I like clock and watch faces, and the idea of cutting out just the circle of hour numbers appealed because I had a clock face image just the right size.

Once again, from out of no-where, the text jumped into my mind.  I wanted to finish all the wax element to the cards and time was short, so I added the words in Photoshop.  I intend to print out the words on tracing paper to stick inside the circle of the clock numbers.  

A strange thing struck me about these three time/life related cards.  I looked at the them on the desk and realised that the seemingly random choice of words reflected the reaction I was experiencing to some bad news we had just been given.  Very psychological.


I paused in my artistic efforts, and enjoyed a reviving cup of tea.  Then it was clearly time to change direction.

This collage shows how I always prepare myself for working with a hot iron and even hotter molten wax, even if I'm painting out in the garden!  I keep my feet warm and dry by standing in a box.

The background was painted on card with blue, green and yellow wax as a landscape, and the image and text stuck on before mounting it on coloured card.  The word 'time' still wasn't quite ready to be abandoned!


One of my favourites.  I started with a card already painted with purple wax found in the 'past failures' box.  The wax painted yellow piece is a section torn from a larger sheet.  

The larger sheet was made by crumpling up photocopy paper, flattening it out, and painting several colours of wax over it fairly randomly with the craft iron.  

I liked the yellow section as a contrast to the purple background.  The result was just the right size for the glamorous young lady trying on the latest style in daring headwear.   


I found the words in the muddle on my painting desk, already cut out just asking to be used.  In the 'bits box' were two pieces of metal found in a car park, just right to form the object - the 'blade' of the sword shape that emerged is separate even though it looks attached.  I hadn't tried sticking found objects on wax before, so this was a real experiment.  

The wax painted background was another 'past failure' and looked just right.  I had originally painted the card then placed something, perhaps a paper towel, over it while it was hot to remove the wax and add texture.  Can't remember what it was.  There were 3 off-cut slivers of wax-painted card, which I stuck on, and then mounted the finished piece on card.


This is not really a collage, but an experiment in trying to draw on the wax background.  Another piece I found in the failures box and decided to experiment with.  

I used a silver pen to draw the fish on the wax, and the silver shine appears or disappears depending on how the light hits the card.  It didn't seem to need any text, and even though it's rather ordinary I was pleased with the actual experiment, which shows promise for the future.


Although it's not a collage, I added it here because it was the last piece I made in this bunch of experiments.   I noticed on my desk a scrap of cartridge paper, on which I had at some time scribbled a silhouette figure of a cloaked lady.  Cartridge paper is very absorbent, and therefore it takes a lot of wax to get any kind of 'painted' surface with the iron, so it was worth an experiment.

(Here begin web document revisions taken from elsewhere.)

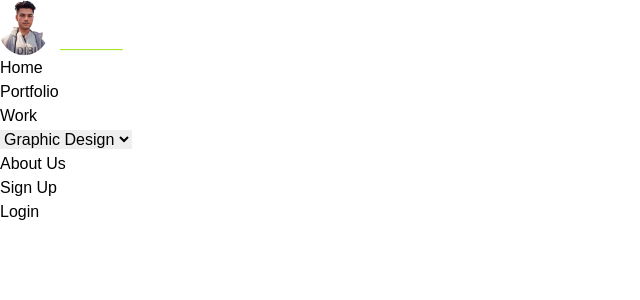
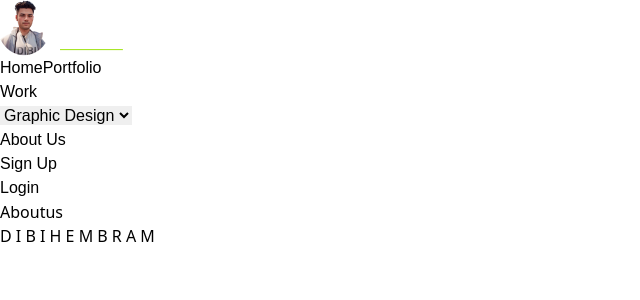
Before and after one commit to dibidesigner/mern-crud-operation, a React (Vite) app in the folder frontend/: page /aboutus in a window 1280 px wide. Shown: the top 300 px of the page, without its empty margins (0-640 px from the left). Built offline with nearby package versions, Linux system fonts and the light colour scheme; a web font is replaced by a local one.

Commit message:
added portfolio page and about us page without design

```diff
--- a/frontend/package.json
+++ b/frontend/package.json
@@ -15,7 +15,7 @@
     "@fortawesome/free-regular-svg-icons": "^6.7.1",
     "@fortawesome/free-solid-svg-icons": "^6.7.1",
     "@fortawesome/react-fontawesome": "^0.2.2",
-    "axios": "^1.7.7",
+    "axios": "^1.7.8",
     "bootstrap": "^5.3.3",
     "react": "^18.3.1",
     "react-bootstrap": "^2.10.5",
--- a/frontend/src/App.jsx
+++ b/frontend/src/App.jsx
@@ -3,6 +3,9 @@ import { BrowserRouter, Routes, Route} from 'react-router-dom'
 import Crudoperation from './Component/Crudoperation'
 import Home from './Component/Home'
 import Navbar from './Component/Navbar'
+import Portfolio from './Component/Portfolio/Portfolio'
+import Aboutus from './Component/Aboutus/Aboutus'
+import Footer from './Component/Footer'
 
 function App() {
   return (
@@ -14,7 +17,10 @@ function App() {
        <Routes>
           <Route path="/" element={<Home />} />
           <Route path="/crudoperation" element={<Crudoperation />} />
+          <Route path="/portfolio" element={<Portfolio />} />
+          <Route path="/aboutus" element={<Aboutus />} />
        </Routes>
+       <Footer />
       </BrowserRouter>
     </>
   )
--- /dev/null
+++ b/frontend/src/Component/Aboutus/Aboutus.jsx
@@ -0,0 +1,9 @@
+import React from 'react'
+
+function Aboutus() {
+  return (
+    <div>Aboutus</div>
+  )
+}
+
+export default Aboutus
--- /dev/null
+++ b/frontend/src/Component/Footer.jsx
@@ -0,0 +1,15 @@
+import React from 'react'
+
+function Footer() {
+  return (
+    <>
+        <div className='w-screen h-[556.26px] bg-[#222222] flex justify-center items-center'>
+           <label className='text-gradient-to-b from-[#36FF83] to-[#C92EC6]'>D I B I  H E M B R A M</label>
+           <div></div>
+           <div></div>
+        </div>
+    </>
+  )
+}
+
+export default Footer
--- a/frontend/src/Component/Navbar.jsx
+++ b/frontend/src/Component/Navbar.jsx
@@ -8,21 +8,21 @@ function Header() {
   return (
     <>
        <section className='w-screen h-20 bg-[#090B27] flex justify-center items-center text-white text-[20px] login'>
-               <div className='lg:w-[20%] w-[40%] h-full flex justify-center items-center'>
-                <img src={logo} className='w-40 h-auto'/>
-               </div>
+               <Link to='/' className='lg:w-[20%] w-[40%] h-full flex justify-center items-center'>
+                <img src={logo} className='w-40 h-auto cursor-pointer'/>
+               </Link>
                <div className='lg:w-[50%] w-[0%] h-full flex flex-row justify-center items-center xl:gap-24 lg:gap-16 lg:visible invisible'>
                   <Link to='/' className='cursor-pointer hover:text-[#A8E629]'>Home</Link>
-                  <div className='cursor-pointer hover:text-[#A8E629]'>Portfolio</div>
-                  <div className='flex flex-row gap-2'>
-                    <h1 className='text-white cursor-pointer hover:text-[#A8E629]'>Work</h1>
-                    <select className='text-white bg-transparent w-5 flex justify-center items-center'>
+                  <Link to='/portfolio' className='cursor-pointer hover:text-[#A8E629]'>Portfolio</Link>
+                  <div className='flex flex-row gap-2 group'>
+                    <h1 className='text-white cursor-pointer group-hover'>Work</h1>
+                        <select className='text-white bg-transparent w-5 flex justify-center items-center group-hover:text-[#A8E629]'>
 
-                      <option value="" className='text-black'>Graphic Design</option>
-                      <option value="" className='text-black'>Website Design</option>
-                    </select>
+                          <option value="" className='text-black'>Graphic Design</option>
+                          <option value="" className='text-black'>Website Design</option>
+                        </select>
                   </div>
-                  <div className='cursor-pointer hover:text-[#A8E629]'>About Us</div>
+                  <Link to='/aboutus' className='cursor-pointer hover:text-[#A8E629]'>About Us</Link>
                </div>
                <div className='lg:w-[30%] w-[60%] h-full flex justify-center items-center'>
                    <div className='w-60 h-10 border border-white rounded-full flex flex-row justify-end items-center'>
--- /dev/null
+++ b/frontend/src/Component/Portfolio/Portfolio.jsx
@@ -0,0 +1,9 @@
+import React from 'react'
+
+function Portfolio() {
+  return (
+    <div>Portfolio</div>
+  )
+}
+
+export default Portfolio
--- a/frontend/src/Component/Websitedesignservice.jsx
+++ b/frontend/src/Component/Websitedesignservice.jsx
@@ -13,21 +13,15 @@ function Websitedesignservice() {
                     <img src={webdesign} className='w-[500px] h-auto'/>
                 </div>
                 <div className='w-[60%] h-full flex flex-row justify-center items-center gap-40 '>
-                    <Contentcard className="flex mt-10" title='Custom Responsive
-Designs' content='Tailored websites that adapt seamlessly to any device, ensuring an excellent user experience on desktops, tablets, and mobile devices.'/>
+                    <Contentcard className="flex mt-10" title='Custom Responsive Designs' content='Tailored websites that adapt seamlessly to any device, ensuring an excellent user experience on desktops, tablets, and mobile devices.'/>
 
-                    <Contentcard className="flex mt-5"  title='SEO-Friendly
-Development' content='Websites optimized for search engines to improve your online visibility and attract more organic traffic.'/>
+                    <Contentcard className="flex mt-5"  title='SEO-Friendly Development' content='Websites optimized for search engines to improve your online visibility and attract more organic traffic.'/>
                 </div>
             </div>
             <div className='w-full h-1/2 flex flex-row justify-end items-center pr-40 gap-20'>
-                <Contentcard className="flex mt-10 ml-5 p-4"  title='E-Commerce
-Integration' content='Build and manage your online store with secure payment gateways, intuitive navigation, and user-friendly features.' />
-                <Contentcard className="flex mt-20 mr-10 p-6"  title='Fast Loading
-Speed' content='Fully optimized websites for faster loading times to enhance user satisfaction and reduce bounce rates.' />
-                <Contentcard className="flex mt-5 ml-0 p-2"  title='CMS
-Integration
-' content='Easy-to-manage content solutions like WordPress, enabling you to update your website effortlessly.' />
+                <Contentcard className="flex mt-10 ml-5 p-4"  title='E-CommerceIntegration' content='Build and manage your online store with secure payment gateways, intuitive navigation, and user-friendly features.' />
+                <Contentcard className="flex mt-20 mr-10 p-6"  title='Fast Loading Speed' content='Fully optimized websites for faster loading times to enhance user satisfaction and reduce bounce rates.' />
+                <Contentcard className="flex mt-5 ml-0 p-2"  title='CMS Integration' content='Easy-to-manage content solutions like WordPress, enabling you to update your website effortlessly.' />
             </div>
         </div>
     </>
```
Also changed, not shown: 1 other file (tests, documents, lock files or other folders).
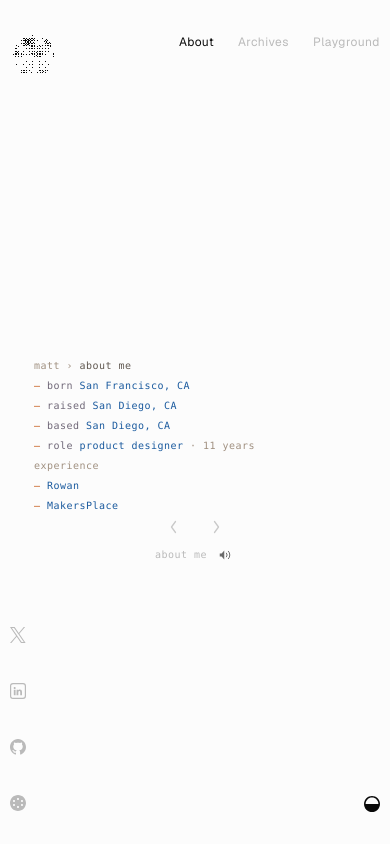
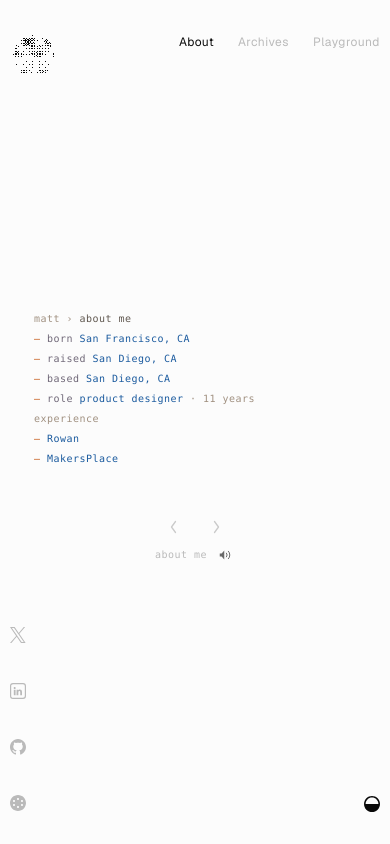
Before and after one commit to mattjss/Portfolio-2027, a React (Vite) app: page /about in a window 390 px wide. Shown: the top 844 px of the page. Built offline with nearby package versions, Linux system fonts and the light colour scheme.

Commit message:
Revert "Fix About mobile terminal: remove frame, grow upward from fixed bottom"
This reverts commit 18d04cdaf27a55cdc7a7a39eb58f22562ca5b177.

```diff
--- a/src/App.css
+++ b/src/App.css
@@ -1571,26 +1571,6 @@ h1 span {
     max-width: 322px;
     height: 322px;
   }
-
-  /* About page only — remove fixed frame, anchor bottom, grow upward */
-  .about-terminal .about-terminal-card {
-    height: auto;
-    border: none;
-    background: transparent;
-    border-radius: 0;
-    overflow: visible;
-  }
-
-  .about-terminal .about-terminal-body {
-    overflow: visible;
-    flex: none;
-  }
-
-  /* Pin the bottom at the same Y as a centered 322px card would be */
-  .about-terminal .container {
-    align-items: flex-end;
-    padding-bottom: calc(50vh - 161px);
-  }
 }
 
 .about-terminal-body {
```
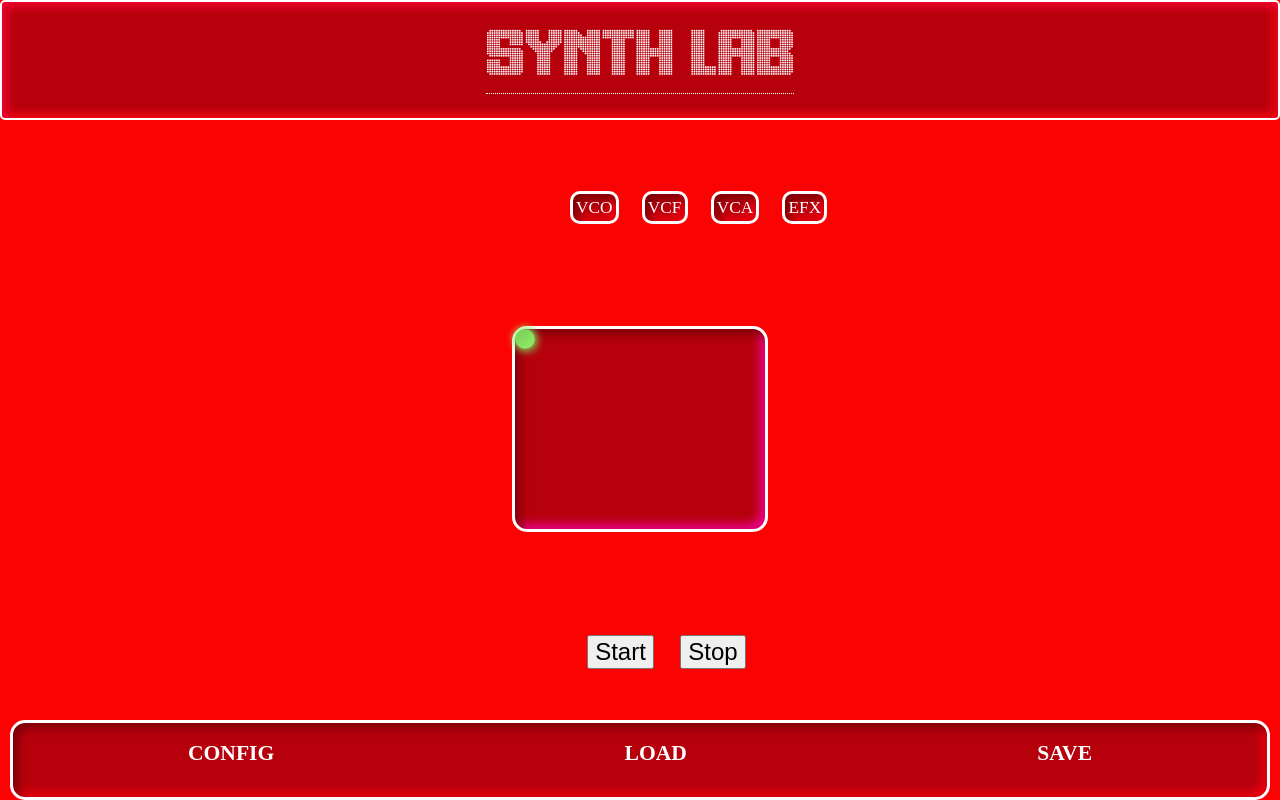
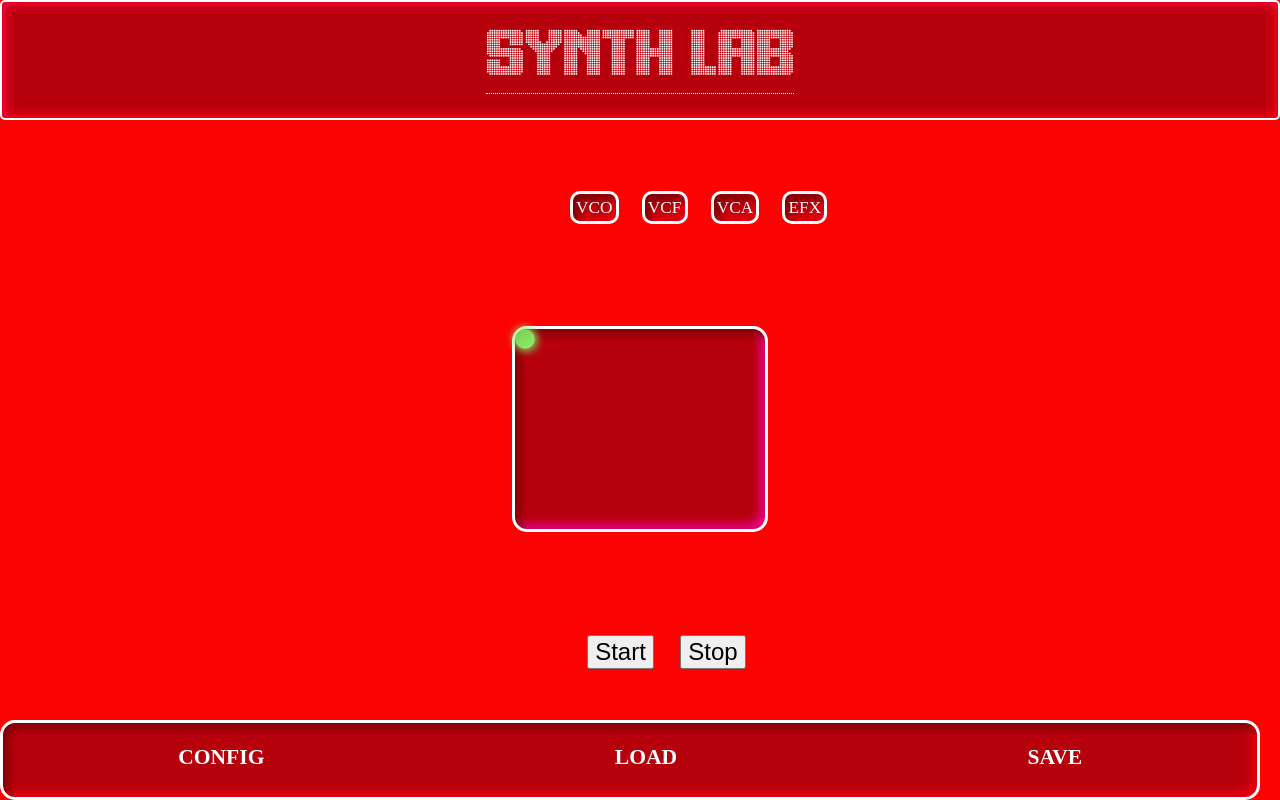
Before and after one commit to PhilippAubert/capstone-digitalSynth, a React (Create React App) app in the folder digitalsynth/: page / in a window 1280 px wide. Built offline with nearby package versions, Linux system fonts and the light colour scheme.

Commit message:
Fix footer-Nav. I need it, just wait a little ;)

```diff
--- a/digitalsynth/src/components/css/Footer.css
+++ b/digitalsynth/src/components/css/Footer.css
@@ -1,7 +1,6 @@
 .Footer {
   grid-row: 3/4;
   width: 98vw;
-  margin: 0 auto;
   border: 3px solid white;
   border-radius: 15px;
   background: #b6000c;
@@ -9,8 +8,8 @@
 }
 
 .FooterNav {
+  margin-top: 0.5vh;
   display: flex;
-  flex-direction: row;
   justify-content: space-around;
   align-items: center;
   font-family: "Toxigenesis";
```
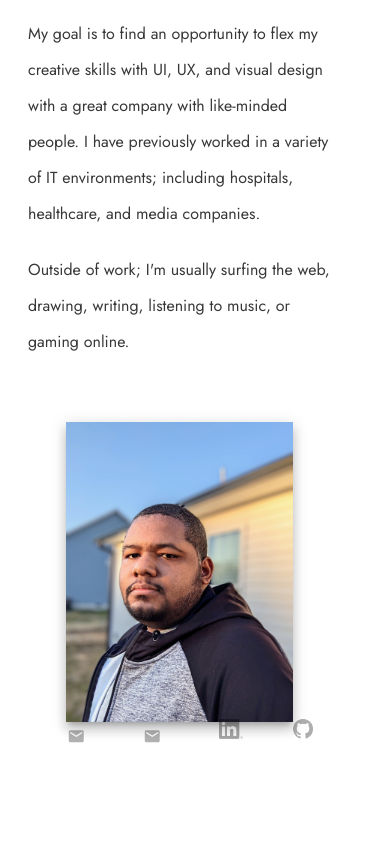
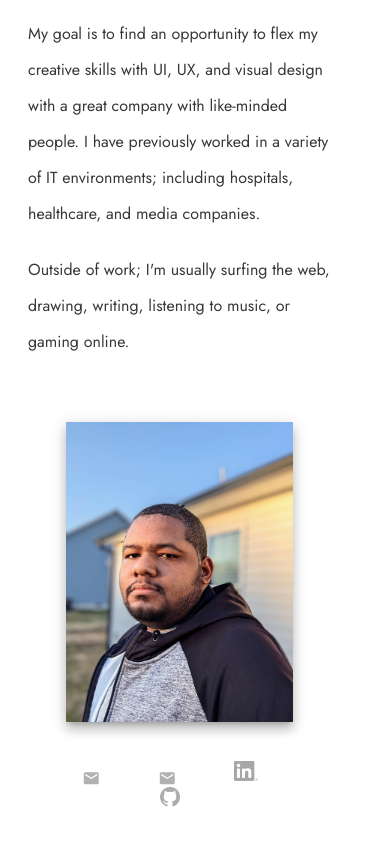
Before and after one commit to keljr021/portfolio-2023, a Vue app: page /#/about in a window 390 px wide. Shown: the part 512-1356 px from the top of the page. Before the commit the page ends 1269 px from the top, so only its background shows below. Built offline with nearby package versions, Linux system fonts and the light colour scheme.

Commit message:
Modified About page and footer for tablets

```diff
--- a/src/components/partials/Footer.vue
+++ b/src/components/partials/Footer.vue
@@ -16,7 +16,7 @@ export default {
 </script>
 
 <template>
-    <v-row class="footer fixed" :class="{ 'view': $route.name === 'view'}">
+    <v-row class="footer fixed" :class="{ 'relative': $route.name === 'view' || $route.name === 'about'}">
       <v-spacer></v-spacer>
       <v-col cols="12" class="text-center">
           <span class="footer-link" @click="openWindow('mailto:kmjr07@yahoo.com')" title="Email kmjr07@yahoo.com">
@@ -46,7 +46,7 @@ export default {
   bottom: 0;
   margin: 0;
 
-  &.view {
+  &.relative {
     position: relative;
   }
 
--- a/src/pages/About.vue
+++ b/src/pages/About.vue
@@ -16,7 +16,7 @@ export default {
           </v-col>
         </v-row>
         <v-row justify="start" justify-md="center" justify-lg="center">
-            <v-col cols="11" sm="6" md="6" lg="8" class="about-text py-md-auto">
+            <v-col cols="11" sm="11" md="11" lg="8" class="about-text py-md-auto">
                 <div class="about-text-caption">Art and tech: and finding the perfect median between the two.</div>
                 <div class="about-text-body py-3">
                     <p>Computers, technology, and art always fascinated me as a child. That curiosity has never stopped even as an adult today. I'm an avid note-taker, researcher, thinker, drawer, and Google...er (if that's a word).</p>
@@ -24,7 +24,7 @@ export default {
                     <p>Outside of work; I'm usually surfing the web, drawing, writing, listening to music, or gaming online.</p>
                 </div>
             </v-col>
-            <v-col cols="11" sm="6" md="6" lg="4" class="about-image text-center py-md-auto">
+            <v-col cols="11" sm="11" md="11" lg="4" class="about-image text-center py-md-auto">
                 <img alt="about photo" class="elevation-8" src="../assets/about-alt.jpg" />
             </v-col>
         </v-row>
@@ -65,6 +65,12 @@ export default {
     width: 55%;
 }
 
+@media all and (min-width: 768px) and (max-width: 1023px) {
+    .about-image img {
+        width: 150px;
+    }
+}
+
 @media all and (max-width: 768px) {
     .about,
     .about-text,
```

I painted the blue wax sky first, sliding the iron right over the ink-drawn lady, and used lots of black wax for the ground and the looming shape behind the figure.  Because of the paper's absorbency the result was a nice variation of colour and texture.  

Finally I added a small red blob of wax for a flower which turned out to be a large blob, a big white blob for the moon - which you can see slipped a bit - and a tiny one for the star.  I like the hint of menace in the piece, and I'll definitely try combining a drawing with wax on cartridge paper again.

Enjoyed these adventures in collage immensely. I hope you do too.